2. There are tons of inconsistencies between the text and the pictures as well as what you would find on social media. For example she tells you not to bother with a perfectly organized pantry full of plastic bins and labels and then shows pictures of her pantry, cabinets, and drawers all filled with bins. On social media when her mom comes to town she will often post a video of them at The Container Store shopping for more bins. To be clear I don't have a problem with a perfectly organized pantry it's the mismatch of advice and perceived lifestyle that is frustrsting. If you're reading a book about how to simplify and prioritze what matters most you want the advice to feel belivable and doable by way of the authors example.

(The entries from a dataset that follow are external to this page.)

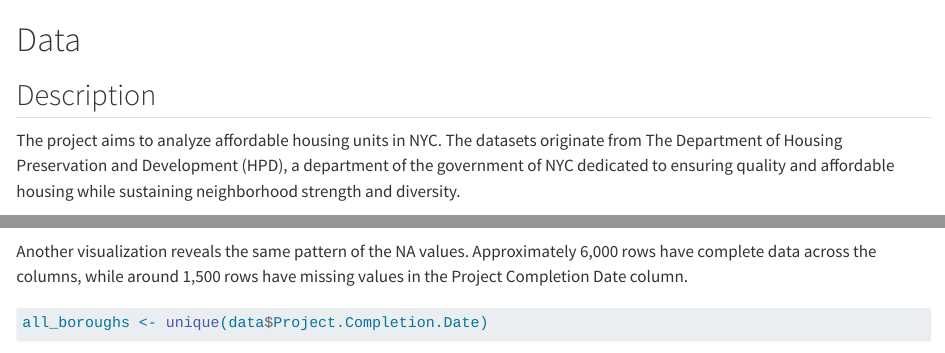
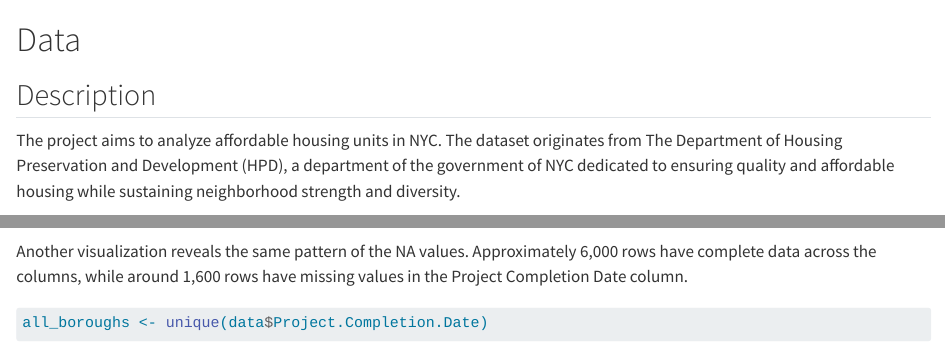
Before and after one commit to chrisyang922/HousingProduction, a Quarto document (data.qmd): the page in a window 1100 px wide, from its top, and a second part further down, joined at a grey line. Rendered offline with R 4.5, knitr and Pandoc in place of Quarto, with nearby package versions; some code elsewhere in the file could not run offline.

Commit message:
Editted Data.qmd

````diff
--- a/data.qmd
+++ b/data.qmd
@@ -2,7 +2,7 @@
 
 ## Description
 
-The project aims to analyze affordable housing units in NYC. The datasets originate from The Department of Housing Preservation and Development (HPD), a department of the government of NYC dedicated to ensuring quality and affordable housing while sustaining neighborhood strength and diversity.
+The project aims to analyze affordable housing units in NYC. The dataset originates from The Department of Housing Preservation and Development (HPD), a department of the government of NYC dedicated to ensuring quality and affordable housing while sustaining neighborhood strength and diversity.
 
 The dataset can be easily accessed by downloading the CSV file from https://data.cityofnewyork.us/Housing-Development/Affordable-Housing-Production-by-Building/hg8x-zxpr/about_data, which can be directed via the NYC Housing Preservation & Development government website (https://www.nyc.gov/site/hpd/about/open-data.page).
 
@@ -128,7 +126,7 @@ The dark areas of the figure represent missing values. The figure does not sugge
 plot_missing(data, max_cols = 3, percent = FALSE)
 ```
 
-Another visualization reveals the same pattern of the NA values. Approximately 6,000 rows have complete data across the columns, while around 1,500 rows have missing values in the Project Completion Date column.
+Another visualization reveals the same pattern of the NA values. Approximately 6,000 rows have complete data across the columns, while around 1,600 rows have missing values in the Project Completion Date column.
 
 
 ```{r}
````
Also changed, not shown: docs/search.json, data.qmd (4 more changed lines), 1 other file.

3. Also, it is imporant to note that while she is a work from home mom she has more agency over her schedule than most people do. Whether you work full-time or stay at home with kids or work from home most people don't have the degree of flexibility and funds that she has to employ many of the simplification techniques she describes. Its hard to make room for most of these things if you have a full time job and as soon as you are off for the day you are spending all your spare time with kids and keeping the house afloat with food, laundry, etc. If you're a stay at home mom you are spending almost all of your time with kids, cooking, cleaning etc. There simply isn't enough nap time in the world to accomplish all of this along with the day to day tasks of running a home. I consider it an injustice to women to say you can have several kids and a thriving career and have your home in ship shape too. For most people that is either financially impossible or practically impossible or both based on the normal limitations and circumstances most women live with. Hers is a very unique life. Simply put most women don't run a financially thriving internet based work from home company and therefore can't replicate.
4. Lastly, it is frustrating to see a reputable Christian publishing house print a book like this. It was marketed as a spiritual book, but paying lip service to God a few times here and there doesn't make a book spiritual. There is very little if anything in this book that would point you to Christ. It's truly a missed opportunity on the publisher's part. The best way to simplify a life is to look at what matters most through the lens of scripture and focus on living true to that. It often frustrates me that this author is linked with authors like Lara Casey because one offers true depth and spiritual direction to a simplifed life focusing on what matters most while the other just comes across as disingenuous.
I would instead recommend
1. Cultivate by Lara Casey for a simplified life through Christ
2. The Life Changing Magic of Tidying Up for simplifying your environment.
If you do decide this book is for you just remember before you ever crack the cover that comparison really is the theif of all joy.